But the Government has another option: to use the “notwithstanding clause” in the Charter of Rights and Freedoms to override the Supreme Court ruling and maintain the ban on assisted suicide. However, no previous Canadian government has ever used that provision, and federal Justice Minister Peter MacKay has said that it is highly unlikely to happen in this case, even though Prime Minister Stephen Harper and his government have steadfastly opposed doctor-prescribed death. [Canadian Press, 2/11/15]

In addition to the Federal Parliament and regional legislatures, the justices have placed the implementation of their ruling in “the hands of the physicians’ colleges,” while stating that doctors are not compelled by the ruling to provide assisted death when asked. But the Court also emphasized that “the Charter rights of patients and physicians will need to be reconciled.” [Carter, at 132]

What that means may not be so clear-cut, and many doctors are concerned, given a recent commentary published in the Canadian Medical Association Journal stating that doctors with conscientious objections should be forced to refer patients to a colleague who is willing to end the patient’s life. If doctors are not forced to refer, then some patients would not be able to exercise their newly declared Charter right. [CMAJ, 5/13/14]

But practicing doctors are not the only ones deeply concerned about the Supreme Court ruling. “It’s a disaster for Canada,” explained Margaret Somerville, founding director of McGill University’s Centre for Medicine, Ethics and Law.

“Canada has fallen over the edge of the abyss in legalizing the intentional infliction of death on our most vulnerable citizens,” she said. “This is not an incremental change, but a seismic shift in one of our most important foundational values—respect for human life at both the individual and societal levels,” she added. “I believe that future generations will look back on this decision, in the light of its future consequences, as the most important, harmful and regrettable ethical, legal and public policy decision of the 21st century.” [Hamilton Spectator, 2/7/15]

The disability community also expressed alarm, calling the ruling a judgment that “creates the potential for the most permissive and least restrictive criteria for assisted suicide in the world, putting persons with disabilities at serious risk.”

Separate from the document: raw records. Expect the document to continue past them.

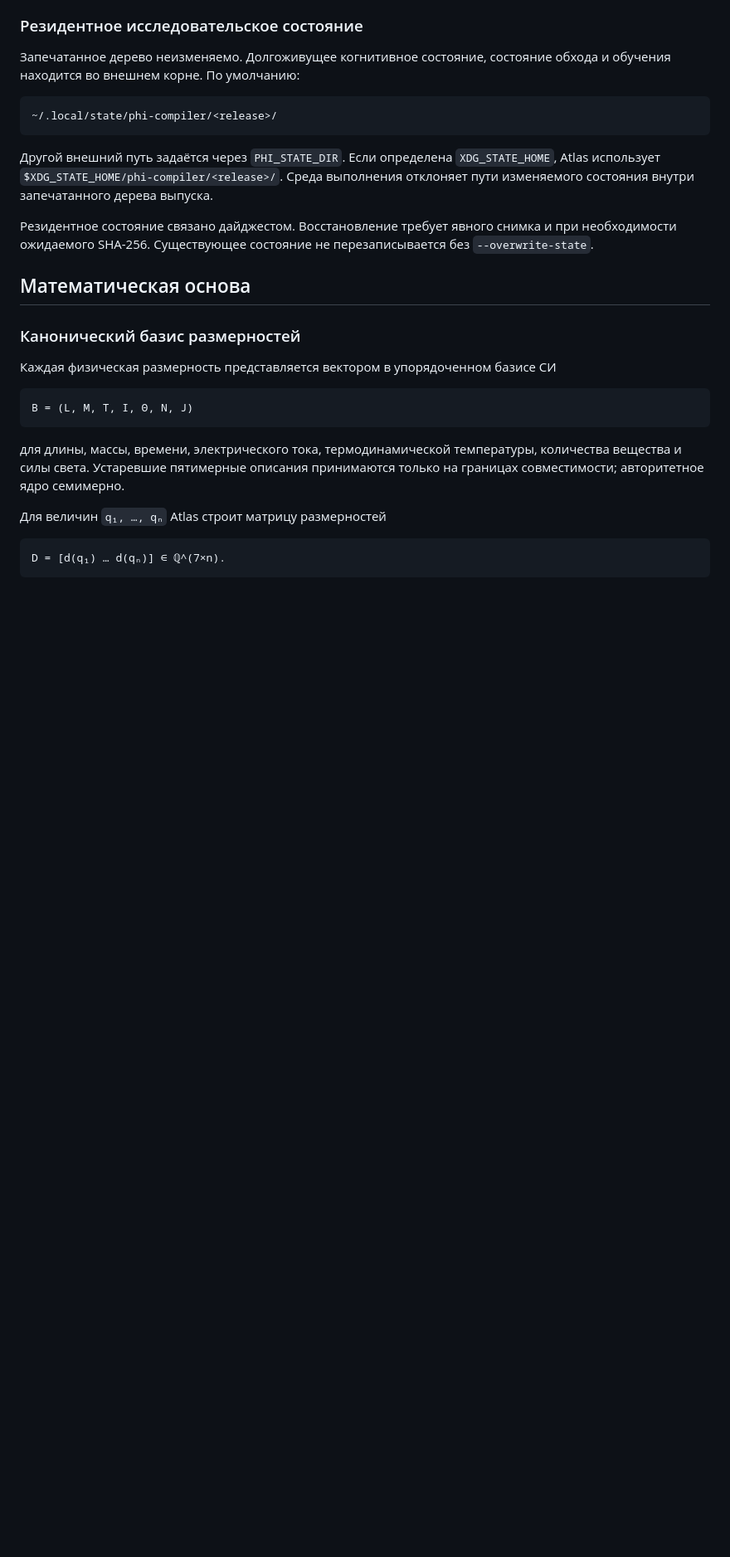
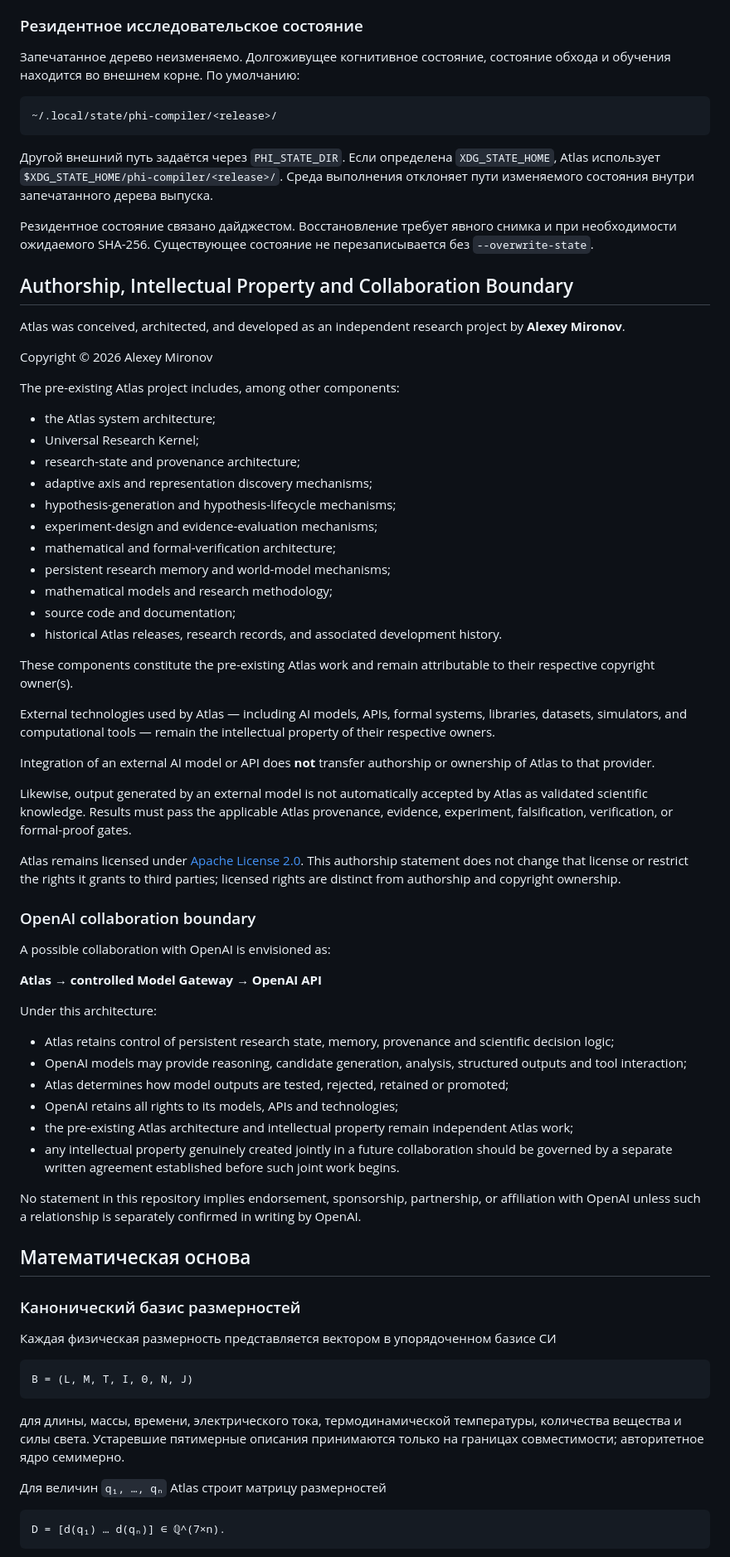
Before and after one commit to miroaleksej/Atlas, a Markdown page: README.md, the part around one of its changes. Shown at 83% size. Drawn GitHub-style; blank space fills up the shorter version.

```diff
--- a/README.md
+++ b/README.md
@@ -341,6 +380,53 @@ Atlas может перейти от типизированной записи
 Другой внешний путь задаётся через `PHI_STATE_DIR`. Если определена `XDG_STATE_HOME`, Atlas использует `$XDG_STATE_HOME/phi-compiler/<release>/`. Среда выполнения отклоняет пути изменяемого состояния внутри запечатанного дерева выпуска.
 
 Резидентное состояние связано дайджестом. Восстановление требует явного снимка и при необходимости ожидаемого SHA-256. Существующее состояние не перезаписывается без `--overwrite-state`.
+
+## Authorship, Intellectual Property and Collaboration Boundary
+
+Atlas was conceived, architected, and developed as an independent research project by **Alexey Mironov**.
+
+Copyright © 2026 Alexey Mironov
+
+The pre-existing Atlas project includes, among other components:
+
+- the Atlas system architecture;
+- Universal Research Kernel;
+- research-state and provenance architecture;
+- adaptive axis and representation discovery mechanisms;
+- hypothesis-generation and hypothesis-lifecycle mechanisms;
+- experiment-design and evidence-evaluation mechanisms;
+- mathematical and formal-verification architecture;
+- persistent research memory and world-model mechanisms;
+- mathematical models and research methodology;
+- source code and documentation;
+- historical Atlas releases, research records, and associated development history.
+
+These components constitute the pre-existing Atlas work and remain attributable to their respective copyright owner(s).
+
+External technologies used by Atlas — including AI models, APIs, formal systems, libraries, datasets, simulators, and computational tools — remain the intellectual property of their respective owners.
+
+Integration of an external AI model or API does **not** transfer authorship or ownership of Atlas to that provider.
+
+Likewise, output generated by an external model is not automatically accepted by Atlas as validated scientific knowledge. Results must pass the applicable Atlas provenance, evidence, experiment, falsification, verification, or formal-proof gates.
+
+Atlas remains licensed under [Apache License 2.0](LICENSE.md). This authorship statement does not change that license or restrict the rights it grants to third parties; licensed rights are distinct from authorship and copyright ownership.
+
+### OpenAI collaboration boundary
+
+A possible collaboration with OpenAI is envisioned as:
+
+**Atlas → controlled Model Gateway → OpenAI API**
+
+Under this architecture:
+
+- Atlas retains control of persistent research state, memory, provenance and scientific decision logic;
+- OpenAI models may provide reasoning, candidate generation, analysis, structured outputs and tool interaction;
+- Atlas determines how model outputs are tested, rejected, retained or promoted;
+- OpenAI retains all rights to its models, APIs and technologies;
+- the pre-existing Atlas architecture and intellectual property remain independent Atlas work;
+- any intellectual property genuinely created jointly in a future collaboration should be governed by a separate written agreement established before such joint work begins.
+
+No statement in this repository implies endorsement, sponsorship, partnership, or affiliation with OpenAI unless such a relationship is separately confirmed in writing by OpenAI.
 
 ## Математическая основа
 
```
Also changed, not shown: other parts of README.md (+39 -0 lines), LICENSE.md (+1 -1 lines).
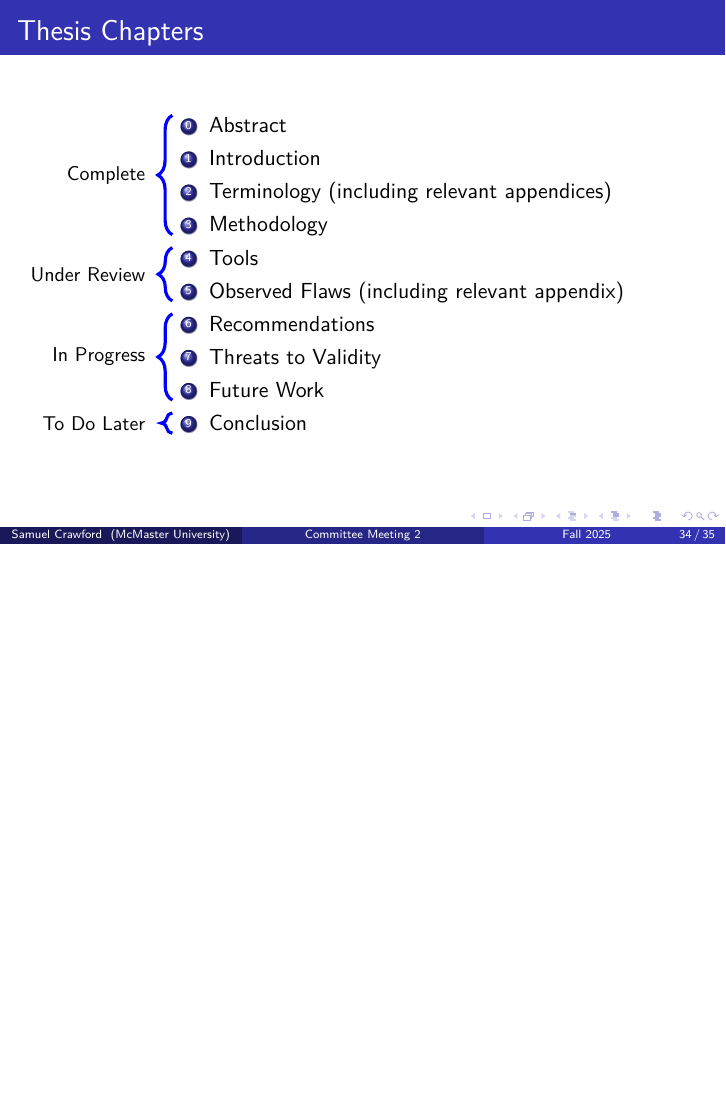
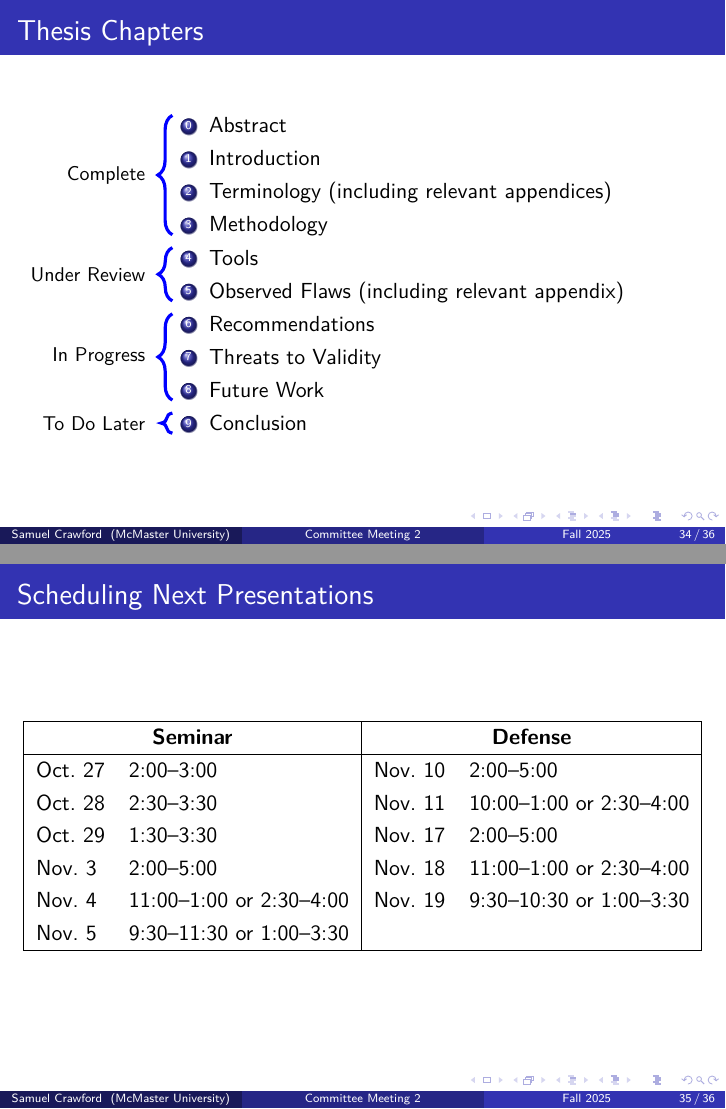
Before and after one commit to samm82/TestingTesting, LaTeX slides (meeting.tex): page 50 of 56 before the commit and pages 50 and 51 of 57 after it, the two joined at a grey line, the shorter picture padded with empty space. The pictures show the PDF file meeting.pdf that the author committed with the source.

Commit message:
Add scheduling future presentations to meeting slides; #249

```diff
--- a/meeting.tex
+++ b/meeting.tex
@@ -362,7 +362,22 @@
             \VerticalBrace[ultra thick, blue]{top 4}{bottom 4}{1.15}{To Do Later}
         \end{column}
     \end{columns}
+\end{frame}
 
+\begin{frame}
+    \frametitle{Scheduling Next Presentations}
+    \begin{table}
+        \begin{tabular}{|ll|ll|}
+            \hline
+            \multicolumn{2}{|c|}{\textbf{Seminar}} & \multicolumn{2}{c|}{\textbf{Defense}}                                       \\ \hline
+            Oct.~27                                & 2:00--3:00                            & Nov.~10 & 2:00--5:00                \\
+            Oct.~28                                & 2:30--3:30                            & Nov.~11 & 10:00--1:00 or 2:30--4:00 \\
+            Oct.~29                                & 1:30--3:30                            & Nov.~17 & 2:00--5:00                \\
+            Nov.~3                                 & 2:00--5:00                            & Nov.~18 & 11:00--1:00 or 2:30--4:00 \\
+            Nov.~4                                 & 11:00--1:00 or 2:30--4:00             & Nov.~19 & 9:30--10:30 or 1:00--3:30 \\
+            Nov.~5                                 & 9:30--11:30 or 1:00--3:30             &         &                           \\ \hline
+        \end{tabular}
+    \end{table}
 \end{frame}
 
 %%%%%%%%%%%%%%%%%%%%%%%%%%%%%%%%%%%%%%%%%%%%%%%%%%%%%%%%%%%%%%%%%%%%%%%%%%%%%%%
```
Also changed, not shown: meeting.pdf.
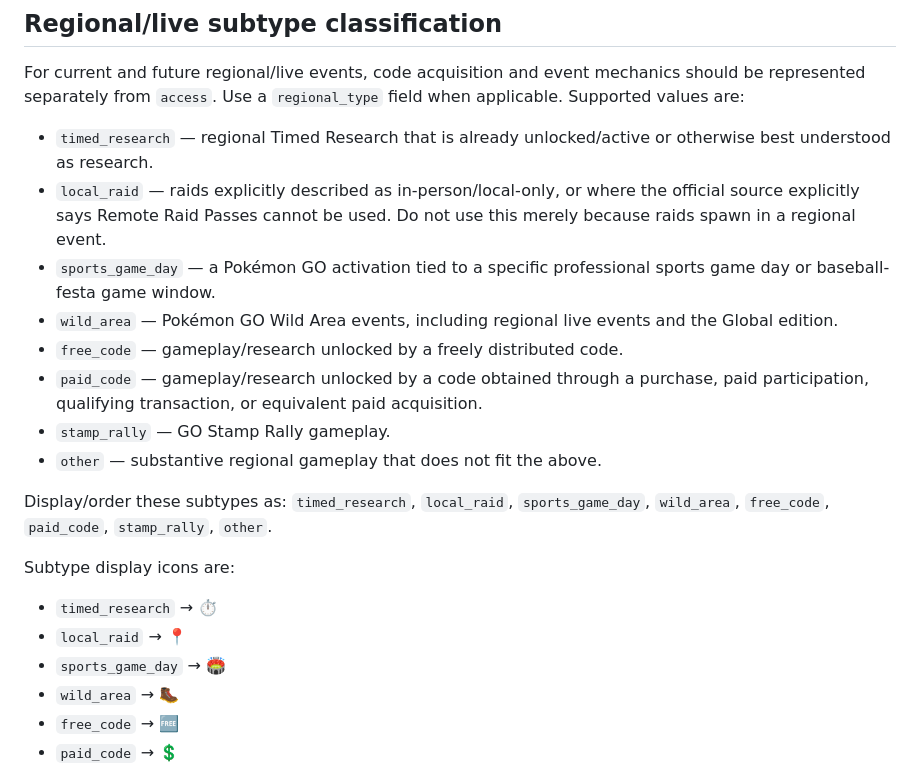
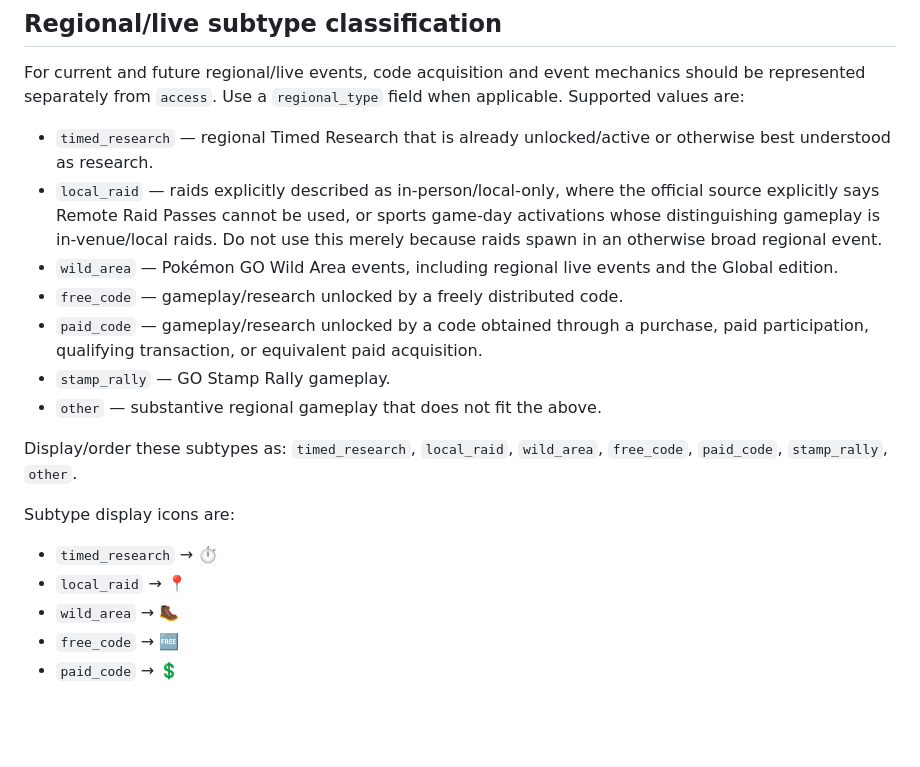
Before and after one commit to vivific/pgocalendar, a Markdown page: UPDATER.md, the part around the change. GitHub-like rendering; blank space fills up the shorter version.

Commit message:
Treat sports game days as local raids

```diff
--- a/UPDATER.md
+++ b/UPDATER.md
@@ -81,20 +81,18 @@ Do not mark an event `ticketed` merely because an optional paid ticket exists. D
 For current and future regional/live events, code acquisition and event mechanics should be represented separately from `access`. Use a `regional_type` field when applicable. Supported values are:
 
 - `timed_research` — regional Timed Research that is already unlocked/active or otherwise best understood as research.
-- `local_raid` — raids explicitly described as in-person/local-only, or where the official source explicitly says Remote Raid Passes cannot be used. Do not use this merely because raids spawn in a regional event.
-- `sports_game_day` — a Pokémon GO activation tied to a specific professional sports game day or baseball-festa game window.
+- `local_raid` — raids explicitly described as in-person/local-only, where the official source explicitly says Remote Raid Passes cannot be used, or sports game-day activations whose distinguishing gameplay is in-venue/local raids. Do not use this merely because raids spawn in an otherwise broad regional event.
 - `wild_area` — Pokémon GO Wild Area events, including regional live events and the Global edition.
 - `free_code` — gameplay/research unlocked by a freely distributed code.
 - `paid_code` — gameplay/research unlocked by a code obtained through a purchase, paid participation, qualifying transaction, or equivalent paid acquisition.
 - `stamp_rally` — GO Stamp Rally gameplay.
 - `other` — substantive regional gameplay that does not fit the above.
 
-Display/order these subtypes as: `timed_research`, `local_raid`, `sports_game_day`, `wild_area`, `free_code`, `paid_code`, `stamp_rally`, `other`.
+Display/order these subtypes as: `timed_research`, `local_raid`, `wild_area`, `free_code`, `paid_code`, `stamp_rally`, `other`.
 
 Subtype display icons are:
 - `timed_research` → ⏱
 - `local_raid` → 📍
-- `sports_game_day` → 🏟️
 - `wild_area` → 🥾
 - `free_code` → 🆓
 - `paid_code` → 💲
```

[2015, vol. 29, No. 1, Patients Rights Council Update, ; Council of Canadians with Disabilities, Commentary, 2/6/15]